A study published in JAMA Internal Medicine shows that fracking may worsen the condition of asthma in residents living near oil and gas drilling sites. Asthma treatments were nearly four times more common in patients living near sites with more or larger active wells.
Fracking is actually hydraulic fracturing, “a technique for extracting oil and gas by injecting water, sand and chemicals into wells at high pressure to crack rock.” This leads to environmental effects, such as, “exhaust, dust and noise from heavy truck traffic transporting water and other materials, and from drilling rigs and compressors.” Multiple U.S. states have benefited from the high amounts of oil and gas produced this process.
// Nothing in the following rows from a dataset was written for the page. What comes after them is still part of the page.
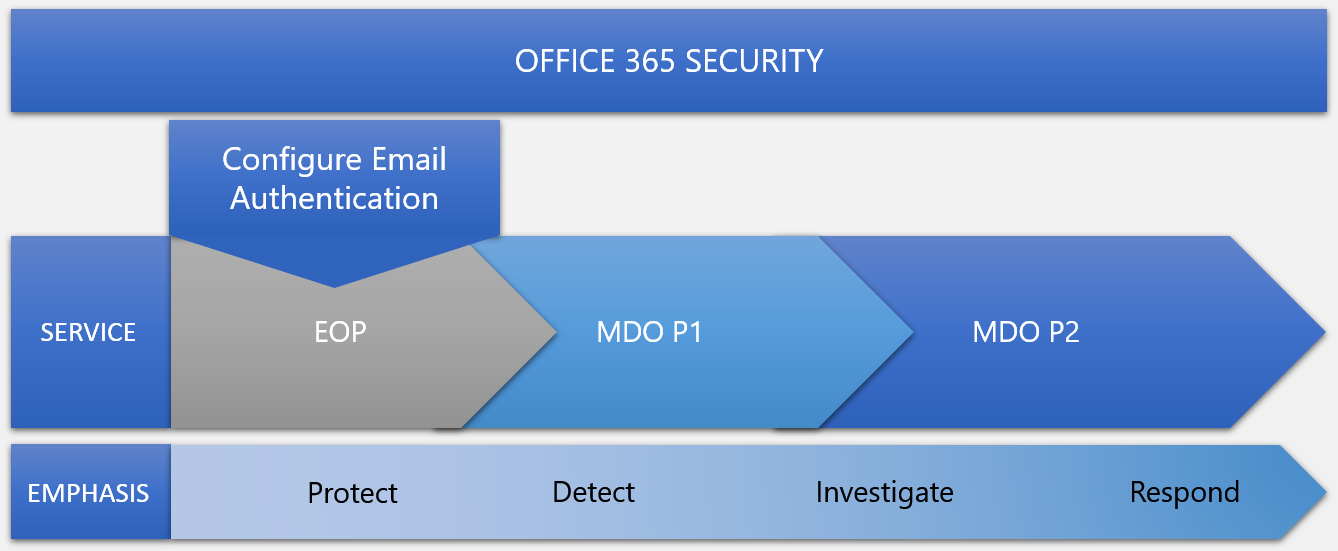
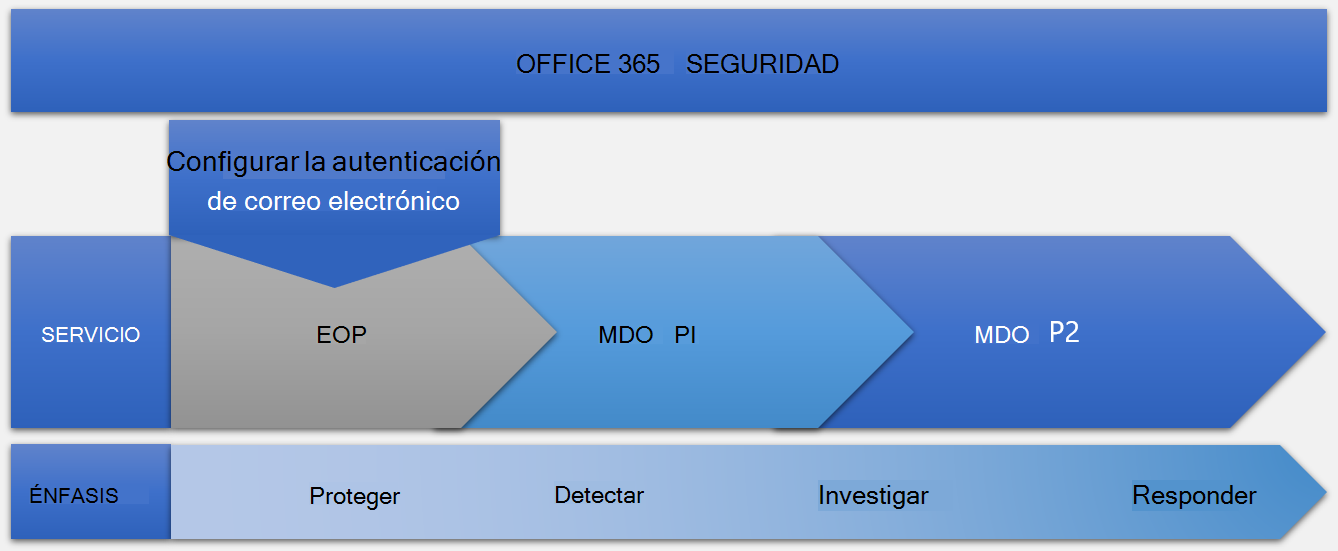
commit translated contents

diff --git a/microsoft-365/admin/setup/add-domain.md b/microsoft-365/admin/setup/add-domain.md
@@ -27,10 +27,10 @@ search.appverid:
 - MET150
 - MOE150
 ms.assetid: 6383f56d-3d09-4dcb-9b41-b5f5a5efd611
-description: Use el Asistente para la instalación para agregar el dominio Microsoft 365 en el Centro de administración de Microsoft 365 agregando un registro DNS en el host DNS.
+description: Use el Asistente para la instalación para agregar el dominio a Microsoft 365 en el Centro de administración de Microsoft 365 agregando un registro DNS en el host DNS.
 ms.openlocfilehash: fa809486b968c4bc0f8c74e466285ee2ce9ac895
 ms.sourcegitcommit: bdd6ffc6ebe4e6cb212ab22793d9513dae6d798c
-ms.translationtype: MT
+ms.translationtype: HT
 ms.contentlocale: es-ES
 ms.lasthandoff: 03/08/2022
 ms.locfileid: "63321717"
@@ -41,27 +41,27 @@ ms.locfileid: "63321717"
   
 ## <a name="before-you-begin"></a>Antes de empezar
 
-Para agregar, modificar o quitar dominios, debe **ser administrador de** nombres de dominio o administrador **global** de un [plan empresarial o empresarial](https://products.office.com/business/office). Estos cambios afectan a todo el espacio empresarial; *Los administradores personalizados* *o* los usuarios normales no podrán realizar estos cambios.
+Para agregar, modificar o quitar dominios, **debe** ser un administrador **de nombres de dominio** o **administrador global** de un [plan empresarial](https://products.office.com/business/office). Estos cambios afectan a todo el inquilino, los *administradores personalizados* o *usuarios normales* no podrán realizar estos cambios.
 
 > [!TIP]
 > Si necesita ayuda con los pasos que se describen en este tema, considere la posibilidad de [trabajar con un especialista en pequeñas empresas de Microsoft](https://go.microsoft.com/fwlink/?linkid=2186871). Con Business Assist, usted y sus empleados obtienen acceso de forma ininterrumpida a especialistas de pequeñas empresas a medida que hace crecer su negocio, desde la incorporación laboral hasta el uso cotidiano.
 
-## <a name="watch-add-a-domain"></a>Watch: Add a domain
+## <a name="watch-add-a-domain"></a>Ver: Agregar un dominio
 
 > [!VIDEO https://www.microsoft.com/videoplayer/embed/RE4dN8c?autoplay=false]
 
-Es posible que su empresa necesite varios nombres de dominio para fines diferentes. Por ejemplo, es posible que desee agregar una ortografía diferente del nombre de la compañía porque los clientes ya lo están usando y sus comunicaciones no le han llegado.
+Es posible que su empresa necesite varios nombres de dominio para distintos fines. Por ejemplo, es posible que quiera agregar una ortografía diferente del nombre de la empresa porque los clientes ya la están usando y sus comunicaciones no han podido llegarle.
 
-1. En el Centro de administración de Microsoft 365, elija <a href="https://go.microsoft.com/fwlink/p/?linkid=2171997" target="_blank">**Configurar**</a>.
-1. En **Configurar el dominio personalizado**, seleccione **ViewManageAdd** >  >  **domain**.
-1. Escriba el nuevo nombre de dominio que desea agregar y, a continuación, seleccione **Siguiente**.
-1. Inicie sesión en el registrador de dominio y, a continuación, seleccione **Siguiente**.
+1. En el Centro de administración de Microsoft 365, elija <a href="https://go.microsoft.com/fwlink/p/?linkid=2171997" target="_blank">**Configuración**</a>.
+1. En **Configurar el dominio personalizado**, seleccione **Ver** > **Administrar** > **Agregar dominio**.
+1. Escriba el nuevo nombre de dominio que desea agregar y seleccione **Siguiente**.
+1. Inicie sesión en el registrador de dominios y seleccione **Siguiente**.
 1. Elija los servicios para el nuevo dominio.
-1. Seleccione **NextAuthorizeNext** >  >  y, a continuación, **Finalizar**. Se ha agregado el nuevo dominio.
+1. Seleccione **Siguiente** > **Autorizar** > **Siguiente** y **Finalizar**. Ya tiene agregado el nuevo dominio.
 
 ## <a name="add-a-domain"></a>Agregar un dominio
 
-Siga estos pasos para agregar, configurar o seguir configurando un dominio. 
+Siga estos pasos para agregar, configurar o continuar configurando un dominio. 
 
 ::: moniker range="o365-worldwide"
 
@@ -75,61 +75,61 @@ Siga estos pasos para agregar, configurar o seguir configurando un dominio.
 
 ::: moniker-end
     
-2. Vaya a la **página Configuración** >  **Domains**. 
+2. Vaya a la página **Configuración** > **Dominios**. 
 
 3. Seleccione **Agregar dominio**.
     
-4. Escriba el nombre del dominio que desea agregar y, a continuación, seleccione **Siguiente**.
+4. Escriba el nombre del dominio que quiere agregar y seleccione **Siguiente**.
     
-5. Elija cómo desea comprobar que es el propietario del dominio.
+5. Elija cómo quiere comprobar que es el propietario del dominio.
     
-    1. Si el registrador de dominio usa dominio [Conectar](#domain-connect-registrars-integrating-with-microsoft-365)[, Microsoft](../get-help-with-domains/domain-connect.md) configurará los registros automáticamente al tener que iniciar sesión en el registrador y confirmar la conexión a Microsoft 365. Se te devolverá al Centro de administración y Microsoft comprobará automáticamente tu dominio.
-    2. Puede usar un registro TXT para comprobar su dominio. Seleccione esto y **seleccione Siguiente** para ver instrucciones sobre cómo agregar este registro DNS al sitio web del registrador. Esto puede tardar hasta 30 minutos en comprobarse después de agregar el registro. 
-    3. Puede agregar un archivo de texto al sitio web de su dominio. Seleccione y descargue el archivo .txt del asistente para la instalación y, a continuación, cargue el archivo en la carpeta de nivel superior del sitio web. La ruta de acceso al archivo debe ser similar a: `http://mydomain.com/ms39978200.txt`. Confirmaremos que es el propietario del dominio mediante la búsqueda del archivo en su sitio web.
+    1. Si el registrador de dominios usa [Domain Connect](#domain-connect-registrars-integrating-with-microsoft-365), Microsoft [ configurará los registros automáticamente](../get-help-with-domains/domain-connect.md) haciendo que inicie sesión en el registrador y confirme la conexión a Microsoft 365. Volverá al centro de administración y Microsoft comprobará automáticamente su dominio.
+    2. Puede usar un registro TXT para comprobar su dominio. Seleccione esta opción y haga clic en **Siguiente** para ver instrucciones sobre cómo agregar este registro DNS al sitio web de su registrador de dominios. Cuando haya agregado el registro, la comprobación puede tardar hasta 30 minutos.   
+    3. Puede agregar un archivo de texto al sitio web de su dominio. Seleccione y descargue el archivo .txt desde el asistente para la instalación y cargue el archivo en la carpeta de nivel superior del sitio web. La ruta de acceso al archivo debe ser similar a: `http://mydomain.com/ms39978200.txt`. Para confirmar que es el propietario del dominio, buscaremos el archivo en su sitio web.
     
-6. Elija cómo desea realizar los cambios DNS necesarios para que Microsoft use su dominio.
+6. Elija cómo quiere realizar los cambios de DNS necesarios para que Microsoft use su dominio.
     
-    1. Elija **Agregar los registros DNS para mí** si su registrador admite [dominio Conectar](#domain-connect-registrars-integrating-with-microsoft-365) [y Microsoft](../get-help-with-domains/domain-connect.md) configurará los registros automáticamente si inicia sesión en su registrador y confirma la conexión a Microsoft 365.
-    2. Elija **Agregaré los registros DNS** yo mismo si desea adjuntar solo servicios de Microsoft 365 específicos a su dominio o si desea omitir esto por ahora y hacerlo más adelante. **Elija esta opción si sabe exactamente lo que hace.**
+    1. Elija **Agregar los registros DNS para mí** si su registrador admite [Domain Connect](#domain-connect-registrars-integrating-with-microsoft-365) y Microsoft [configurará los registros automáticamente](../get-help-with-domains/domain-connect.md) haciendo que inicie sesión en el registrador y confirme la conexión a Microsoft 365.
+    2. Elija **Agregaré los registros DNS yo mismo** si quiere adjuntar solo servicios específicos de Microsoft 365 a su dominio o si quiere omitir este paso por ahora y hacerlo más adelante. **Elija esta opción si sabe exactamente lo que hace.**
 
-7. Si decide agregar *registros DNS* usted mismo, seleccione Siguiente  y verá una página con todos los registros que necesita agregar al sitio web de registradores para configurar su dominio. 
+7. Si quiere *agregar registros DNS usted mismo*, seleccione **Siguiente** y verá una página con todos los registros que tiene que agregar al sitio web de su registrador para configurar su dominio. 
 
     Si el portal no reconoce el registrador, puede [seguir estas instrucciones generales.](../get-help-with-domains/create-dns-records-at-any-dns-hosting-provider.md)
     
     Si no conoce el proveedor de host DNS o el registrador de dominios de su dominio, vea [Encuentre su registrador de dominios o proveedor de host DNS](../get-help-with-domains/find-your-domain-registrar.md).
     
-    Si desea esperar más tarde, anule la selección de todos los servicios y haga clic en Continuar **, o** en el paso de conexión  de dominio anterior elija Más opciones y seleccione **Omitir esto por ahora**.
+    Si quiere esperar a más tarde, anule la selección de todos los servicios y haga clic en **Continuar** o, en el paso de conexión de dominio anterior, elija **Más opciones** y seleccione **Omitir esto por ahora**.
     
-8. Selecciona **Finalizar** : ya has terminado.
+8. Seleccione **Finalizar**. Ya está todo.
 
 ## <a name="add-or-edit-custom-dns-records"></a>Agregar o editar registros DNS personalizados
 
-Siga los pasos siguientes para agregar un registro personalizado para un sitio web o un servicio de terceros.
+Siga los pasos que se indican a continuación para agregar un registro personalizado para un sitio web o un servicio de terceros.
 
 1. Inicie sesión en el Centro de administración de Microsoft en <a href="https://go.microsoft.com/fwlink/p/?linkid=2024339" target="_blank">https://admin.microsoft.com</a>.
 
-2. Vaya a la **página Configuración**  >  **Domains**.
+2. Vaya a la página **Configuración**  > **Dominios**.
 
 3. En la página **Dominios**, seleccione un dominio. 
     
-4. En **Configuración dns**, seleccione **Registros personalizados**; a continuación **, seleccione Nuevo registro personalizado**.
+4. En **Configuración de DNS**, seleccione **Registros personalizados**; después, seleccione **Nuevo registro personalizado**.
 
-5. Seleccione el tipo de registro DNS que desea agregar y escriba la información del nuevo registro.
+5. Seleccione el tipo de registro DNS que quiere agregar y escriba la información para el nuevo registro.
     
-6. Seleccione **Guardar**.
+6. Haga clic en **Guardar**.
 
-## <a name="registrars-with-domain-connect"></a>Registradores con dominio Conectar
+## <a name="registrars-with-domain-connect"></a>Registradores con Domain Connect
 
-[Los Conectar](https://www.domainconnect.org/) registradores habilitados permiten agregar el dominio a Microsoft 365 en un proceso de tres pasos que tarda minutos. 
+Los registradores habilitados para [Domain Connect](https://www.domainconnect.org/) le permiten agregar el dominio a Microsoft 365 en un proceso de tres pasos que tarda minutos. 
   
-En el asistente, solo confirmaremos que es el propietario del dominio y, a continuación, configuraremos automáticamente los registros de su dominio, de modo que el correo electrónico llegue a Microsoft 365 y otros servicios de Microsoft 365, como Teams, trabajen con su dominio.
+En el asistente, solo confirmaremos que es el propietario del dominio y configuraremos automáticamente los registros del dominio, para lo que el correo electrónico que llega a Microsoft 365 y otros servicios de Microsoft 365, como Teams, funcione con su dominio.
   
 > [!NOTE]
 > Asegúrese de desactivar los bloqueadores de ventanas emergente en el explorador antes de iniciar el Asistente de configuración.
   
-### <a name="domain-connect-registrars-integrating-with-microsoft-365"></a>Registradores Conectar de dominio que se integran con Microsoft 365
+### <a name="domain-connect-registrars-integrating-with-microsoft-365"></a>Registradores de Domain Connect que se integran con Microsoft 365
 
-- [11&amp; IONOS](https://www.1and1.com/)
+- [1&amp;1 IONOS](https://www.1and1.com/)
 - [EuroDNS](https://www.eurodns.com/)
 - [Cloudflare](https://www.cloudflare.com/)
 - [GoDaddy](https://www.godaddy.com/)
@@ -141,29 +141,29 @@ En el asistente, solo confirmaremos que es el propietario del dominio y, a conti
         - [DomainsPricedRight](https://www.domainspricedright.com/products/domain-registration)
         - [DomainRightNow](https://www.domainrightnow.com/)
 
-### <a name="what-happens-to-my-email-and-website"></a>¿Qué sucede con mi correo electrónico y mi sitio web?
+### <a name="what-happens-to-my-email-and-website"></a>¿Qué ocurre con mi correo electrónico y mi sitio web?
 
-Después de finalizar la instalación, el registro MX del dominio se actualiza para que apunte a Microsoft 365 y todo el correo electrónico de su dominio empezará a llegar a Microsoft 365. Asegúrese de que ha agregado usuarios y configurado buzones en Microsoft 365 para todos los usuarios que reciban correo electrónico en su dominio.
+Después de finalizar el proceso de configuración, el registro MX del dominio se actualizará para apuntar a Microsoft 365 y todo el correo electrónico del dominio empezará a llegar a Microsoft 365. Asegúrese de que agregó usuarios y configuró los buzones en Microsoft 365 para todos los usuarios que reciban correo electrónico en el dominio.
   
-Si tiene un sitio web que usa con su empresa, seguirá funcionando como hasta ahora. Los pasos Conectar configuración del dominio no afectan a su sitio web.
+Si tiene un sitio web que usa con su empresa, seguirá funcionando como hasta ahora. Los pasos de configuración de Domain Connect no afectan al sitio web.
 
-### <a name="add-an-onmicrosoftcom-domain"></a>Agregar un dominio onmicrosoft.com usuario
+### <a name="add-an-onmicrosoftcom-domain"></a>Agregar un dominio de onmicrosoft.com
 
-Cada Microsoft 365 organización puede tener hasta tres onmicrosoft.com dominios.
+Cada organización de Microsoft 365 puede tener hasta tres dominios onmicrosoft.com.
 
 > [!NOTE]
-> Debe ser un administrador global o un administrador de nombre de dominio para agregar un dominio.
-> Crear un dominio .onmicrosoft adicional y usarlo como predeterminado no cambiará el nombre de SharePoint Online. Para realizar cambios en el dominio .onmicrosoft SharePoint, tendría que usar la vista previa de cambio de nombre de dominio de [SharePoint](/sharepoint/change-your-sharepoint-domain-name) (actualmente disponible para cualquier inquilino con menos de 1.000 sitios).
-> Si usa servicios de correo Microsoft 365, no se admite la eliminación del dominio inicial .onmicrosoft.
+> Debe ser administrador global o administrador de nombres de dominio para agregar un dominio.
+> Al crear un dominio .onmicrosoft adicional y usarlo como predeterminado, no se cambiará el nombre de SharePoint Online. Para realizar cambios en el dominio de SharePoint de .onmicrosoft, debe usar la [Vista previa de cambio de nombre de dominio de SharePoint](/sharepoint/change-your-sharepoint-domain-name) (disponible actualmente para cualquier espacio empresarial con menos de 1 000 sitios).
+> Si usa servicios de correo de Microsoft 365, no se admite la eliminación del dominio .onmicrosoft inicial.
 
 
-Para agregar un onmicrosoft.com de usuario:
+Para agregar un dominio onmicrosoft.com:
 
-1. Vaya al Centro de administración de Microsoft, **Configuración** >  <a href="https://go.microsoft.com/fwlink/p/?linkid=834818" target="_blank">**Domains**</a>.
+1. Vaya al Centro de administración de Microsoft, **Configuración** > <a href="https://go.microsoft.com/fwlink/p/?linkid=834818" target="_blank">**Dominios**</a>.
 
-2. En la **pestaña Información** general, seleccione **Agregar onmicrosoft.com dominio**.
+2. En la pestaña **Información general**, seleccione **Agregar dominio onmicrosoft.com**.
 
-Puede establecer cualquier dominio que sea de su propiedad como su dominio predeterminado.
+Puede establecer cualquier dominio que posea como dominio predeterminado.
 
 ## <a name="related-content"></a>Contenido relacionado
 

diff --git a/microsoft-365/enterprise/desktop-deployment-center-home.md b/microsoft-365/enterprise/desktop-deployment-center-home.md
@@ -12,31 +12,31 @@ ms.service: o365-solutions
 ms.localizationpriority: medium
 ms.collection: M365-subscription-management
 ms.custom: it-pro
-description: Cómo llegar a los recursos equivalentes al Centro de implementación de escritorio en desuso.
+description: Cómo acceder a los recursos equivalentes al Centro de implementación de escritorio en desuso.
 ms.openlocfilehash: 6a8f08b855393741e6b2d48c40b4f712154ee1a6
 ms.sourcegitcommit: d4b867e37bf741528ded7fb289e4f6847228d2c5
-ms.translationtype: MT
+ms.translationtype: HT
 ms.contentlocale: es-ES
 ms.lasthandoff: 10/06/2021
 ms.locfileid: "60174908"
 ---
 # <a name="desktop-deployment-center-deprecated"></a>Centro de implementación de escritorio (en desuso)
 
-El cuerpo del contenido que comprendía el Centro de implementación de escritorio ha quedado en desuso. 
+El cuerpo del contenido que formaba el Centro de implementación de escritorio ha quedado en desuso. 
 
 Use estos recursos para implementar escritorios modernos:
 
-- [Windows 10 implementación](/windows/deployment/)
+- [Implementación de Windows 10](/windows/deployment/)
 - [Implementar Aplicaciones de Microsoft 365](/deployoffice/deployment-guide-microsoft-365-apps)
 - [Microsoft Intune](/mem/intune/fundamentals/planning-guide)
 - [Directivas de acceso a dispositivos e identidades](../security/office-365-security/microsoft-365-policies-configurations.md)
 
-También puede ver los vídeos de la [serie de implementación de escritorio de Microsoft Mechanics](https://www.aka.ms/watchhowtoshift).
+También puede ver los [vídeos de la serie de implementación de escritorio de Microsoft Mechanics](https://www.aka.ms/watchhowtoshift).
 
-También puede encontrar ayuda para la implementación de escritorio de partners de Microsoft [y FastTrack](https://www.microsoft.com/fasttrack/microsoft-365).
+También puede encontrar ayuda para la implementación de escritorio de asociados de Microsoft y [FastTrack](https://www.microsoft.com/fasttrack/microsoft-365).
 
 ## <a name="windows-and-office-deployment-lab-kit"></a>Kit de laboratorio de implementación para Windows y Office
 
-Este kit le ayuda a planear, probar y validar la implementación y administración de escritorios que ejecutan Windows 10 Enterprise y Aplicaciones Microsoft 365 para empresas. Los laboratorios cubren con Microsoft Endpoint Configuration Manager, Análisis de escritorio, Office personalización, OneDrive, Windows Autopilot y mucho más.
+Este kit está diseñado para ayudarle a planear, probar y validar la implementación y administración de dispositivos que ejecuten Windows 10 Enterprise y Aplicaciones de Microsoft 365 para empresas. Los laboratorios abarcan el uso de Microsoft Endpoint Configuration Manager, Desktop Analytics, la herramienta de personalización de Office, OneDrive, Windows Autopilot y mucho más.
 
-Consulte [Windows y Office Deployment Lab Kit](modern-desktop-deployment-and-management-lab.md) para obtener más información.
+Consulte [Kit de laboratorio de implementación de Windows y Office](modern-desktop-deployment-and-management-lab.md) para más información.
The study’s lead author and researcher at John Hopkins University’s Bloomberg School of Public Health, Sara Rasmussen, claims that the results stem from the, “said pollution and stress from the noise caused by fracking.”
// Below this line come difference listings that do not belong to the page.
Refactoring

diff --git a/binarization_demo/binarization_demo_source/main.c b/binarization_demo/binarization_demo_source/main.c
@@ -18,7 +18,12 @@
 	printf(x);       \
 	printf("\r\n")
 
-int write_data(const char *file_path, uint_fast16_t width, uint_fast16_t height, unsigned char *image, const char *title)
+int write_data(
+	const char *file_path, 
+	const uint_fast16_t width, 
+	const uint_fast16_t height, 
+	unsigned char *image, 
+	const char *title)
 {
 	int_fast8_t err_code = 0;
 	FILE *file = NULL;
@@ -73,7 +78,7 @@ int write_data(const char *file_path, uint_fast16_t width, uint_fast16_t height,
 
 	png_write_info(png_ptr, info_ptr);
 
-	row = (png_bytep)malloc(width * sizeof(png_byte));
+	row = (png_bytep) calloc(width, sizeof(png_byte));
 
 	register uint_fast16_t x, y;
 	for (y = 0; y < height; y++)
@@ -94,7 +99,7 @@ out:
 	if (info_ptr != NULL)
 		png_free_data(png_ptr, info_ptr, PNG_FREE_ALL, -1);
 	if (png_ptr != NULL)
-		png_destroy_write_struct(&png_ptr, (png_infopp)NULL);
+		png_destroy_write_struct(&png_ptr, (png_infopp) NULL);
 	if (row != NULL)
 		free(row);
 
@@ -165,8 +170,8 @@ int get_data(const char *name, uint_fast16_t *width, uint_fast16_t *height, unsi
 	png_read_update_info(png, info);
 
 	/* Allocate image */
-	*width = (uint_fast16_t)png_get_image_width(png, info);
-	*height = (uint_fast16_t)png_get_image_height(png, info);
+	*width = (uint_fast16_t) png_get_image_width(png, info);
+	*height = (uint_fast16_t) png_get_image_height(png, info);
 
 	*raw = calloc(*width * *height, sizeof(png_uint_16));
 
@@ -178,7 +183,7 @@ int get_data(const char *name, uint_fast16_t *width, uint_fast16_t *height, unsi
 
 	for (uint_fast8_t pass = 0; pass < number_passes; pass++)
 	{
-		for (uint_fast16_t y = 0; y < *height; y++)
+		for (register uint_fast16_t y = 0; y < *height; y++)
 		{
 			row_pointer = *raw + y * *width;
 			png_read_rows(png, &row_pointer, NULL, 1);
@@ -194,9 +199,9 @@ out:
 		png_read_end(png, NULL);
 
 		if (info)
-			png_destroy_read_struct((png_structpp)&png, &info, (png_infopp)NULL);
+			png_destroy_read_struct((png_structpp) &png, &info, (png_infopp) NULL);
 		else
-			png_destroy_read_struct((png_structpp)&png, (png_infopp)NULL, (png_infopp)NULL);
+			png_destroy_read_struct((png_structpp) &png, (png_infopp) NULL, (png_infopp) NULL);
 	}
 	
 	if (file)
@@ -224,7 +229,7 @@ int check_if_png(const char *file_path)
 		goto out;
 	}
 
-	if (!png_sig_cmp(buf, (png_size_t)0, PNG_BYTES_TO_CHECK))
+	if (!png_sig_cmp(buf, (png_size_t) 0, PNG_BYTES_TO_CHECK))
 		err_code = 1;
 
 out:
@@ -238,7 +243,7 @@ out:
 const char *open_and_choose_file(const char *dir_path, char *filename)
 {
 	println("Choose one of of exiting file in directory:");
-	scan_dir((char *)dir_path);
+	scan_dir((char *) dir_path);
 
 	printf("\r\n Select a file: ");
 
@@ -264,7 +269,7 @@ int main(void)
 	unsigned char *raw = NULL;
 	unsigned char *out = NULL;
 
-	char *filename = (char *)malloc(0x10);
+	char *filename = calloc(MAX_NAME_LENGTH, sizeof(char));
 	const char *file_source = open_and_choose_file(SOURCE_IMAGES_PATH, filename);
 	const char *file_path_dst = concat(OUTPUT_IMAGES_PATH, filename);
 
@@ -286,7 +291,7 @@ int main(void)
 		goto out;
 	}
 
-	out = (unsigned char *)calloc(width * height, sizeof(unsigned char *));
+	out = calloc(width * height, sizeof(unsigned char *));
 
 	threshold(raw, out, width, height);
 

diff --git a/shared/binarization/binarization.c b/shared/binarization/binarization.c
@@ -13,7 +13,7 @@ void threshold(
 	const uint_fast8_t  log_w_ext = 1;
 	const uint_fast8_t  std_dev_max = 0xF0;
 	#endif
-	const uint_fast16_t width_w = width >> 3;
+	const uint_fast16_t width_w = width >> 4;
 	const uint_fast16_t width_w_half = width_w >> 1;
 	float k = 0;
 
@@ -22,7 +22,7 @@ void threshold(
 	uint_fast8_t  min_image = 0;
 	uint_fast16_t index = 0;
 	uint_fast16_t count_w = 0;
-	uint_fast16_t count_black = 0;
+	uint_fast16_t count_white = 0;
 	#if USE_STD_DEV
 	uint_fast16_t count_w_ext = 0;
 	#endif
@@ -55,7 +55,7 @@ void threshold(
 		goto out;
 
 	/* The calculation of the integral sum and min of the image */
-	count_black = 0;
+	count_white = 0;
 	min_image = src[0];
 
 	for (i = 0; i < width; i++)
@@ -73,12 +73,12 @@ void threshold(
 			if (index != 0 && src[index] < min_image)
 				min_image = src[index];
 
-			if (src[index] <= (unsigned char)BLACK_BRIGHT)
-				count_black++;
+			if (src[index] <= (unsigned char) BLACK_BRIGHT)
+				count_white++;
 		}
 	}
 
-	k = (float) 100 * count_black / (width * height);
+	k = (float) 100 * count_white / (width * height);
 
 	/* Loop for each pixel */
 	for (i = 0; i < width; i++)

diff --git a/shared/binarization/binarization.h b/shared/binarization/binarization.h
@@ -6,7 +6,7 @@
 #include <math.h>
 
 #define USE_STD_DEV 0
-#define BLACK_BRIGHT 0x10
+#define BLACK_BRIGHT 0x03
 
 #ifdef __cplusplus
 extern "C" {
Over 25 million individuals in the U.S. have asthma, which causes symptoms including, “wheezing, breathing difficulties and chest tightness.” Symptoms may flare up if an individual is exposed to air pollution, dust, and/or stress. Research has shown increased air pollution in areas with high levels of oil and gas drilling.
Over 6,200 fracking wells were drilled in Pennsylvania from 2005 to 2012. Researchers retrieved nearly 36,000 asthma patients’ electronic health records (EHRs) throughout that time. The EHRs were accessed from the Geisinger Health System that incorporates over 40 counties in the state of Pennsylvania. “Evidence of asthma attacks included new prescriptions for steroid medicines, emergency-room treatment for asthma and asthma hospitalizations.”
Throughout the study, over 20,000 oral steroid prescriptions were ordered, nearly “5,000 asthma hospitalizations and almost 2,000 ER asthma visits.” The results revealed that these outcomes were, “50 percent to four times more common,” in patients with asthma that lived closer to an area with an increased rate or larger wells.
Those living approximately 12 miles from the wells experienced the highest risk for asthma attacks, while those living 40 miles away experienced the lowest risk.
"Asthma is a huge problem," Dr. Norman H. Edelman, senior scientific adviser for the American Lung Association, said. "Anything we can do to elucidate the causes will be very useful."